_WHAT THE TASK ASKS_
Could you copy each line of the listing that holds "assembly"?

_EXTRACTED ENTRIES_
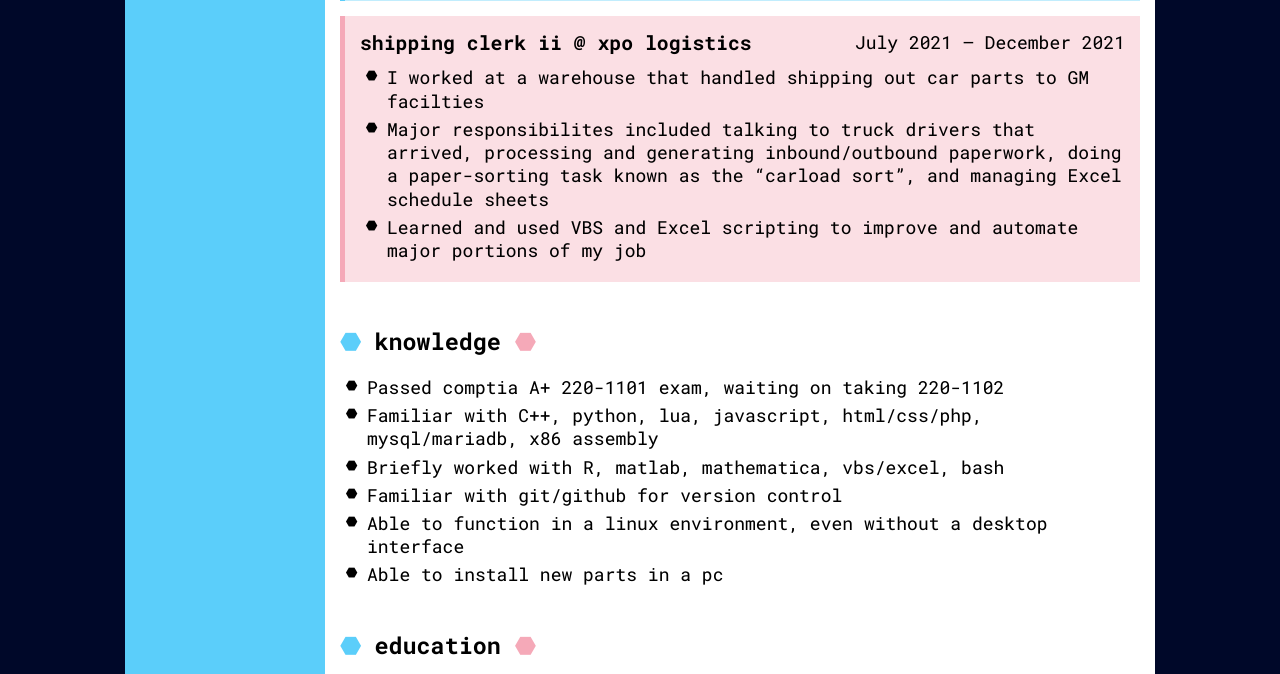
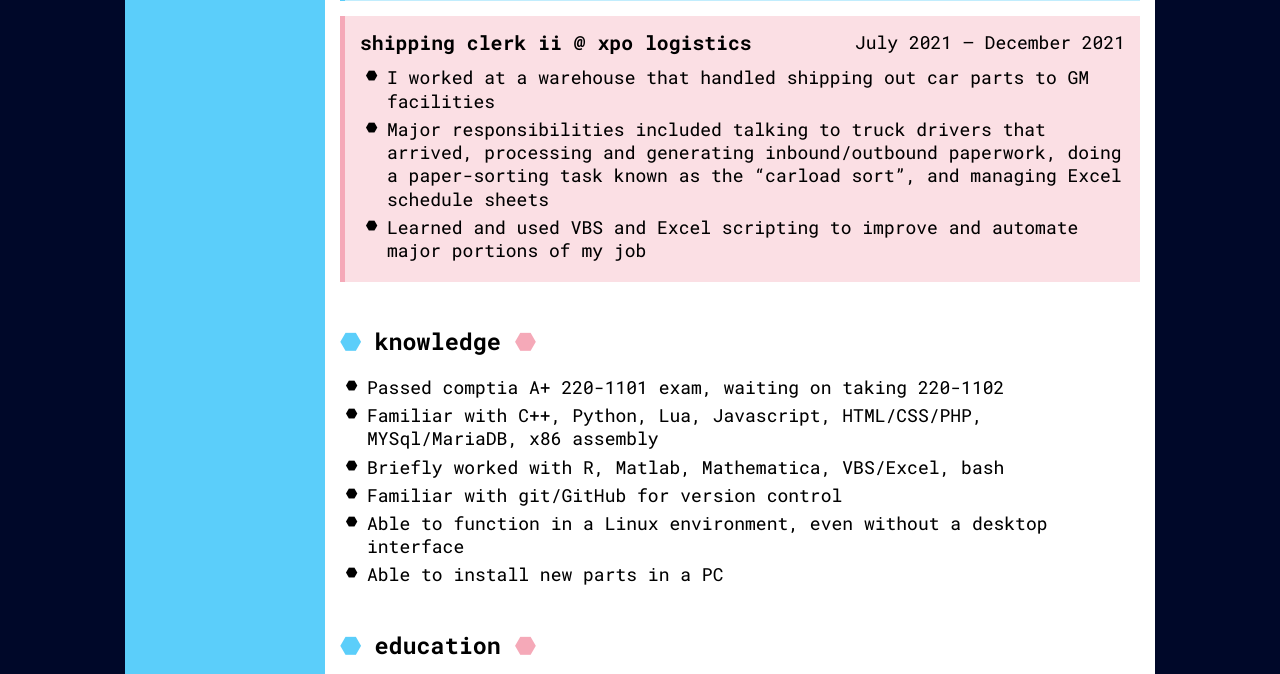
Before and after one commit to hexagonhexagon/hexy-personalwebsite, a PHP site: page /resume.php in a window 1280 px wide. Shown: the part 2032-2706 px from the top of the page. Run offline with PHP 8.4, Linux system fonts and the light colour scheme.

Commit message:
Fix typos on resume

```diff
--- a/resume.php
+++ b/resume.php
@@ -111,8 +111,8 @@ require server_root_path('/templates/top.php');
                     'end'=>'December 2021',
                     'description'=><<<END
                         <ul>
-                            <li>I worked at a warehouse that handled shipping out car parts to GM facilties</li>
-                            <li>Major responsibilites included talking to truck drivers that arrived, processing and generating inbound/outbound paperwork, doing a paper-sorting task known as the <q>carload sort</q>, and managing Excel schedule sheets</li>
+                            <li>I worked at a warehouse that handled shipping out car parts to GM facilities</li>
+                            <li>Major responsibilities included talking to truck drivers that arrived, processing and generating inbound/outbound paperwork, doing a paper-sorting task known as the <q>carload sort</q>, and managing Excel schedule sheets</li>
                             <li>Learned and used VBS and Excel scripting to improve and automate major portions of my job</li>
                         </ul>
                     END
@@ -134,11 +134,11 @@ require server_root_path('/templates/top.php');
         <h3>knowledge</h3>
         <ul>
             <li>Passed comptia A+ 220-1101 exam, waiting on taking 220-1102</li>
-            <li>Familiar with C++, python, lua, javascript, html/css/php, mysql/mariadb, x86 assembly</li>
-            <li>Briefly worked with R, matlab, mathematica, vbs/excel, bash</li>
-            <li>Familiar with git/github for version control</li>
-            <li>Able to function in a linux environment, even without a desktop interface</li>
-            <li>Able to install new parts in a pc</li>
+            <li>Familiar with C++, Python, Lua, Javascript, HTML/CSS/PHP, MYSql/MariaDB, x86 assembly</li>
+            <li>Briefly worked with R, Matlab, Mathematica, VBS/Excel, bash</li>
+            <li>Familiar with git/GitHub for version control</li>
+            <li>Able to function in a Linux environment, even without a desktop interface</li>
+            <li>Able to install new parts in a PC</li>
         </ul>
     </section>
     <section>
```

---

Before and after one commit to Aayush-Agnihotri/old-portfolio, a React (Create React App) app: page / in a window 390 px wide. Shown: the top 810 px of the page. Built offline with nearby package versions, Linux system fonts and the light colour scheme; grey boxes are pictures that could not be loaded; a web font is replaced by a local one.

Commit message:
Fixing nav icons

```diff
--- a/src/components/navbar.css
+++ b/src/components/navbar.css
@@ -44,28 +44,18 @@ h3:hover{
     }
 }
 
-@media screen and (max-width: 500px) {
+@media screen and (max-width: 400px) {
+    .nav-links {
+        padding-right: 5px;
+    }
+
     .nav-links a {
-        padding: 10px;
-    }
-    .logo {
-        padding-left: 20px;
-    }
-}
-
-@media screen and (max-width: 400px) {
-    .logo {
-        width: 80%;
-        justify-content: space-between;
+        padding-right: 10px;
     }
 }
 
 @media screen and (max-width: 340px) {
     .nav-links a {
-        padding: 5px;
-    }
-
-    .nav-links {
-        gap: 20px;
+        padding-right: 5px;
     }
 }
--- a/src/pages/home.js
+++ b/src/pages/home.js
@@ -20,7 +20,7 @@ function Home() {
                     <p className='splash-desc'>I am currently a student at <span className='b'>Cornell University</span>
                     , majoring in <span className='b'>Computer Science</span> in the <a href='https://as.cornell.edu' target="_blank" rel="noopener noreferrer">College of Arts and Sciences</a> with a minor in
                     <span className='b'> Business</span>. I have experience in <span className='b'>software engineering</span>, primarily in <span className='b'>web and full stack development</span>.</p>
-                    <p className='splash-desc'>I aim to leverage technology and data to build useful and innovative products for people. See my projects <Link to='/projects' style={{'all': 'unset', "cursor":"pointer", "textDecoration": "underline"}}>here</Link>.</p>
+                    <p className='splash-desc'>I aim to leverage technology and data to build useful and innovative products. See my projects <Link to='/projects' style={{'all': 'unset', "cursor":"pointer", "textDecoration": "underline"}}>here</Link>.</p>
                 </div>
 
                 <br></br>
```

_EXERCISE ANSWER_
-            <li>Familiar with C++, python, lua, javascript, html/css/php, mysql/mariadb, x86 assembly</li>
+            <li>Familiar with C++, Python, Lua, Javascript, HTML/CSS/PHP, MYSql/MariaDB, x86 assembly</li>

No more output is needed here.